The design of machine weights is an attempt to control for this, by using a cam within the pulley system. This alters the mechanical advantage produced by the pulley to tie in with the various positions of the lifting movement. However, because we are all made differently, and train as individuals, one cam does not fit all. In addition, different manufacturers use different sizes and shapes of cam (probably due to copyright issues).
Stretch to fit
Consequently, chains and bands have been introduced as a more flexible, individualised, method of allowing us to stress our system throughout the whole lift.
By applying chains and bands to the bar lifted, we are able to change the mass lifted throughout the lift. For example, within the back squat, the chains would hang down at both ends of the bar. When we are at the top of the lift (the strongest position), most of the chains are off the floor, adding more mass to the bar. As we squat down (towards the weakest point of the lift), more of the chains are on the floor, thus reducing the mass that we have to lift.
Studies assessing this strategy have produced a range of supporting data to suggest that the theory meets the reality. Performing the back squat with bands produced a greater activation in the vastus lateralis (one of the four quadriceps muscles) at the top of the lift, but no change at the bottom, when compared to completing the lift with no bands attached .
The force we can apply to an external resistant is determined by three main factors. These all interplay differently in each lift. As a result, there is not one general conclusion for all lifts.
Chains or bands?
More elite British powerlifters implement chains (57%) within their workout, compared to bands (39%) . Of course, just because it is a majority choice does not mean that it is the best choice for all of us! There is a difference between how bands and chains alter the lift.

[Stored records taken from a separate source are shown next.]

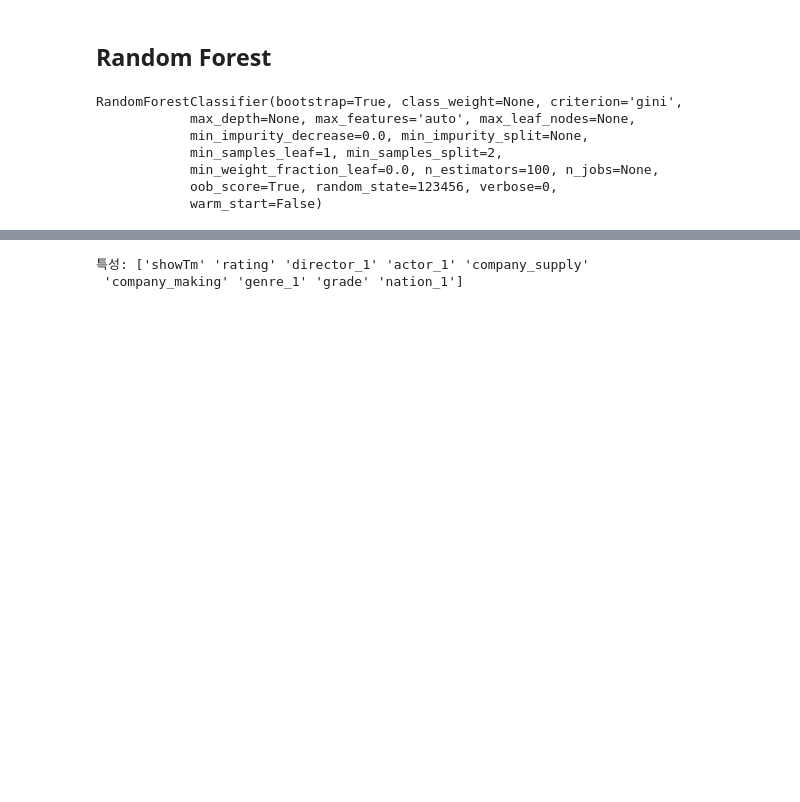
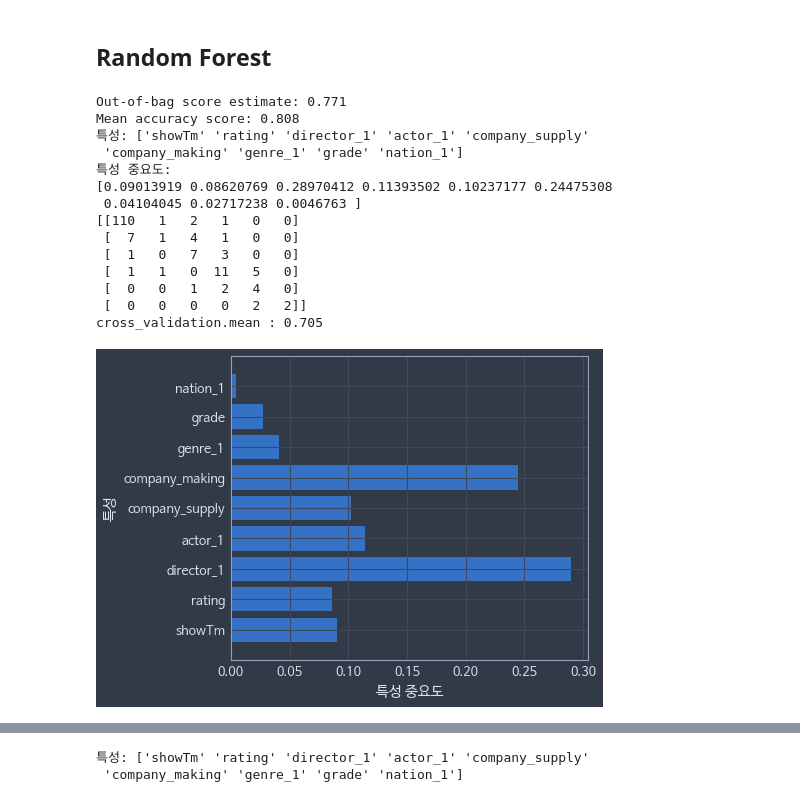
Before and after one commit to younghk/2019_Project_Graduation, a Jupyter notebook: Modeling.ipynb, the cells around one changed output, grey strips where cells are left out. Drawn from its saved outputs; the diff is of its cells as text; code cells hidden in the pictures; blank space fills up the shorter version.

```diff
--- a/Modeling.ipynb
+++ b/Modeling.ipynb
@@ -282,29 +319,47 @@ print("특성 중요도:\n{}".format(movie_tree.feature_importances_))
 # Random Forest
 
 from sklearn.ensemble import RandomForestClassifier
-
-movie_rf = RandomForestClassifier(n_estimators = 100, oob_score = True, random_state=123456)
-movie_rf.fit(X_train, y_train)
-# %% [output]
-RandomForestClassifier(bootstrap=True, class_weight=None, criterion='gini',
-            max_depth=None, max_features='auto', max_leaf_nodes=None,
-            min_impurity_decrease=0.0, min_impurity_split=None,
-            min_samples_leaf=1, min_samples_split=2,
-            min_weight_fraction_leaf=0.0, n_estimators=100, n_jobs=None,
-            oob_score=True, random_state=123456, verbose=0,
-            warm_start=False)
-# %%
-## change variables...
-
-def plot_feature_importances_movie(model):
-    n_features = cancer.data.shape[1]
-    plt.barh(range(n_features), model.feature_importances_, align='center')
-    plt.yticks(np.arange(n_features), cancer.feature_names)
-    plt.xlabel("특성 중요도")
-    plt.ylabel("특성")
-    plt.ylim(-1, n_features)
-
-plot_feature_importances_movie(tree)
+# %%
+def movie_random_forest(mov):
+    X = mov[mov.columns[0:9]]
+    y = mov[mov.columns[11]]
+
+    X_train, X_test, y_train, y_test = train_test_split(X, y, test_size = 0.2, random_state = 42)
+    movie_rf = RandomForestClassifier(n_estimators=120, criterion='entropy', oob_score = True, random_state=144)
+    movie_rf.fit(X_train, y_train)
+
+    predicted = movie_rf.predict(X_test)
+    accuracy = accuracy_score(y_test, predicted)
+
+    print(f'Out-of-bag score estimate: {movie_rf.oob_score_:.3}')
+    print(f'Mean accuracy score: {accuracy:.3}')
+
+    print("특성:", movie_feature_names)
+    print("특성 중요도:\n{}".format(movie_rf.feature_importances_))
+
+    plot_feature_importances_movie(movie_rf)
+
+    print(confusion_matrix(y_test, predicted, labels=[0, 1, 2, 3, 4, 5]))
+    scores = cross_val_score(movie_rf, X, y, cv=kfold)
+    print('cross_validation.mean : {:.3f}'.format(scores.mean()))
+
+movie_random_forest(mov)
+# %% [output]
+Out-of-bag score estimate: 0.771
+Mean accuracy score: 0.808
+특성: ['showTm' 'rating' 'director_1' 'actor_1' 'company_supply'
+ 'company_making' 'genre_1' 'grade' 'nation_1']
+특성 중요도:
+[0.09013919 0.08620769 0.28970412 0.11393502 0.10237177 0.24475308
+ 0.04104045 0.02717238 0.0046763 ]
+[[110   1   2   1   0   0]
+ [  7   1   4   1   0   0]
+ [  1   0   7   3   0   0]
+ [  1   1   0  11   5   0]
+ [  0   0   1   2   4   0]
+ [  0   0   0   0   2   2]]
+cross_validation.mean : 0.705
+[figure, added]
 # %%
 predicted = movie_rf.predict(X_test)
 accuracy = accuracy_score(y_test, predicted)
```
Also changed, not shown: parts of 41 cells of this notebook, 3 other files.
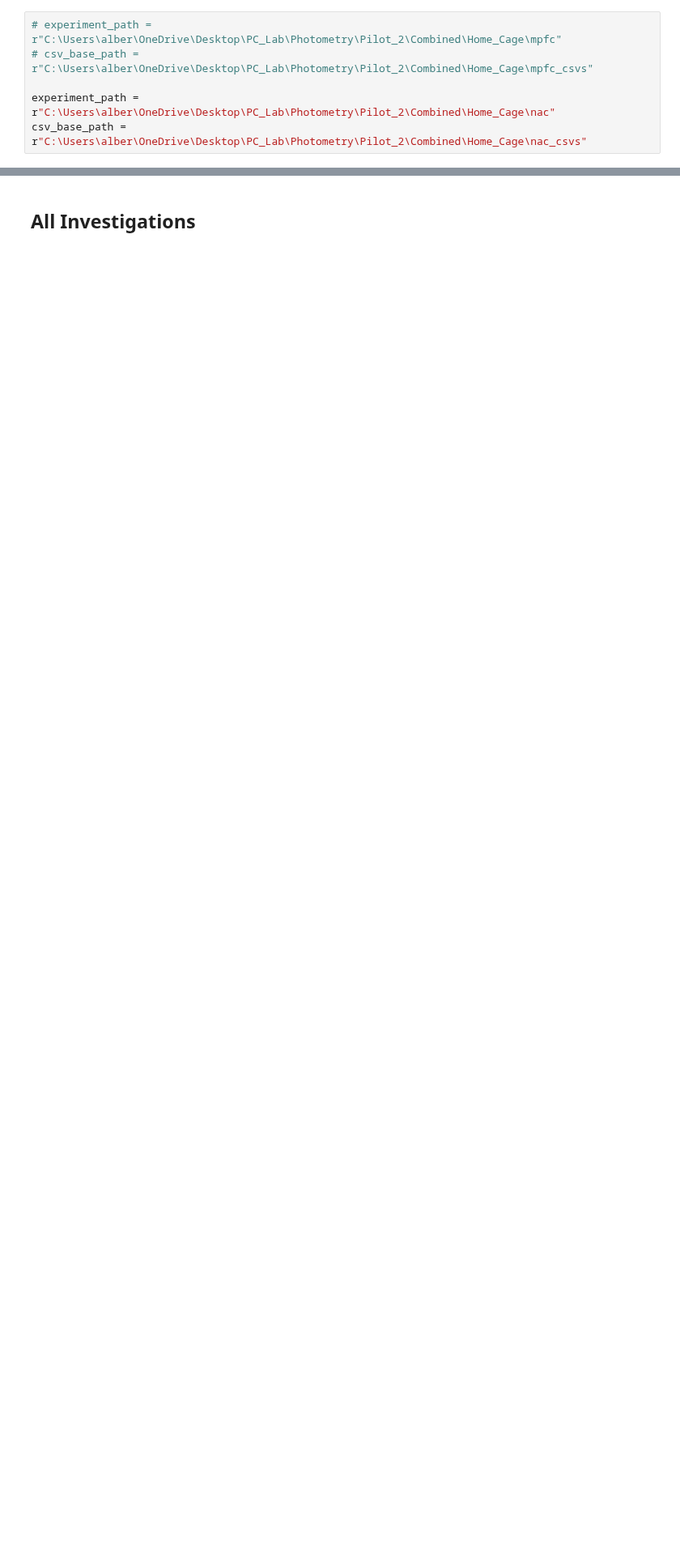
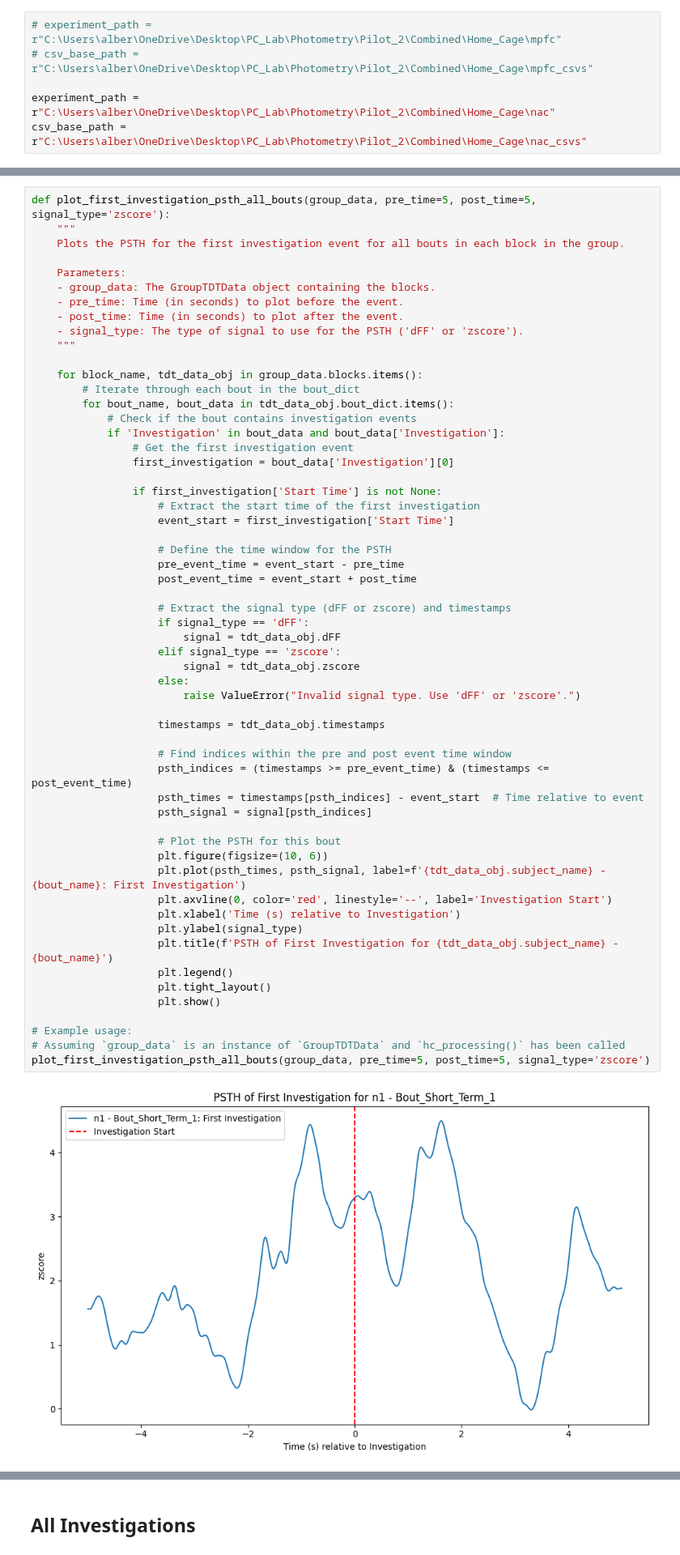
Before and after one commit to AlbertLeei/PCLAB_Photometry, a Jupyter notebook: P2_Code/home_cage/home_cage_analysis.ipynb, the cells around one changed output, grey strips where cells are left out. Shown at 81% size. Saved outputs shown, nothing was run; the diff lists cells and outputs as text; blank space fills up the shorter version.

```diff
--- a/P2_Code/home_cage/home_cage_analysis.ipynb
+++ b/P2_Code/home_cage/home_cage_analysis.ipynb
@@ -147,0 +195,59 @@ plt.show()
+# %%
+def plot_first_investigation_psth_all_bouts(group_data, pre_time=5, post_time=5, signal_type='zscore'):
+    """
+    Plots the PSTH for the first investigation event for all bouts in each block in the group.
+
+    Parameters:
+    - group_data: The GroupTDTData object containing the blocks.
+    - pre_time: Time (in seconds) to plot before the event.
+    - post_time: Time (in seconds) to plot after the event.
+    - signal_type: The type of signal to use for the PSTH ('dFF' or 'zscore').
+    """
+
+    for block_name, tdt_data_obj in group_data.blocks.items():
+        # Iterate through each bout in the bout_dict
+        for bout_name, bout_data in tdt_data_obj.bout_dict.items():
+            # Check if the bout contains investigation events
+            if 'Investigation' in bout_data and bout_data['Investigation']:
+                # Get the first investigation event
+                first_investigation = bout_data['Investigation'][0]
+
+                if first_investigation['Start Time'] is not None:
+                    # Extract the start time of the first investigation
+                    event_start = first_investigation['Start Time']
+
+                    # Define the time window for the PSTH
+                    pre_event_time = event_start - pre_time
+                    post_event_time = event_start + post_time
+
+                    # Extract the signal type (dFF or zscore) and timestamps
+                    if signal_type == 'dFF':
+                        signal = tdt_data_obj.dFF
+                    elif signal_type == 'zscore':
+                        signal = tdt_data_obj.zscore
+                    else:
+                        raise ValueError("Invalid signal type. Use 'dFF' or 'zscore'.")
+
+                    timestamps = tdt_data_obj.timestamps
+
+                    # Find indices within the pre and post event time window
+                    psth_indices = (timestamps >= pre_event_time) & (timestamps <= post_event_time)
+                    psth_times = timestamps[psth_indices] - event_start  # Time relative to event
+                    psth_signal = signal[psth_indices]
+
+                    # Plot the PSTH for this bout
+                    plt.figure(figsize=(10, 6))
+                    plt.plot(psth_times, psth_signal, label=f'{tdt_data_obj.subject_name} - {bout_name}: First Investigation')
+                    plt.axvline(0, color='red', linestyle='--', label='Investigation Start')
+                    plt.xlabel('Time (s) relative to Investigation')
+                    plt.ylabel(signal_type)
+                    plt.title(f'PSTH of First Investigation for {tdt_data_obj.subject_name} - {bout_name}')
+                    plt.legend()
+                    plt.tight_layout()
+                    plt.show()
+
+# Example usage:
+# Assuming `group_data` is an instance of `GroupTDTData` and `hc_processing()` has been called
+plot_first_investigation_psth_all_bouts(group_data, pre_time=5, post_time=5, signal_type='zscore')
+# %% [output]
+[figure, added]
```
Also changed, not shown: parts of 17 cells of this notebook, 5 other files.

Chains apply more resistance in a linear increment, whereas bands increase their resistance in a curvilinear effect (due to their viscoelastic properties) . Therefore, the choice of method is likely to be dictated by the sequence of body strength change during the lift – is it linear or curvilinear? When the body changes more in a curvilinear pattern, the application of bands may be more beneficial.
Chains may be hard to come across, and even harder to carry around. However, rubber bands are easily available (the coloured bands that physiotherapists use within rehabilitation are appropriate). Bands are also more adaptable; they can become the only resistance within a movement, or allow addition to an already present resistance.
Broadly speaking, a consistent increase in strength has been established when either bands or chains are applied to the training environment. However, the specific differences between the two are yet to be determined.
Also, along with the benefits of increased peak force during a lift for both bands and chains, data have demonstrated negative effects on movement velocity, peak power, and peak rate of force development , although the training outcomes of these changes – if any – are yet to be established.
The bottom line is, if you want to increase muscle size and strength, then the addition of bands or chains will help. Working your muscles maximally through the full lift will allow you to stress your system more – which enhances the effects of the training.
1. Palmer T. Electromyographic analysis of conventional and rubberbased band squats. MA Thesis, Theses and Dissertations – Health and Human Performance, Paper 11, 2011. Available at: https://digital.library.txstate.edu/ handle/10877/3344 (accessed August 2012).
2. Swinton PA, Lloyd R, Agouris I, Stewart A. Contemporary training practices in elite British powerlifters: Survey results from an international competition. J Strength Cond Res, 2009, 23, 380–384.
3. McMaster DT, Cronin J, McGuigan MR. Quantification of rubber and chain-based resistance modes. J Strength Cond Res, 2010, 24, 2056–2064.
4. Swinton PA, Stewart AD, Keogh JW et al. Kinematic and kinetic analysis of maximal velocity deadlifts performed with and without the inclusion of chain resistance. J Strength Cond Res, 2011, 25, 3163–3174.
Stuart Miller is Head of Biomechanics at the London Sport Institute.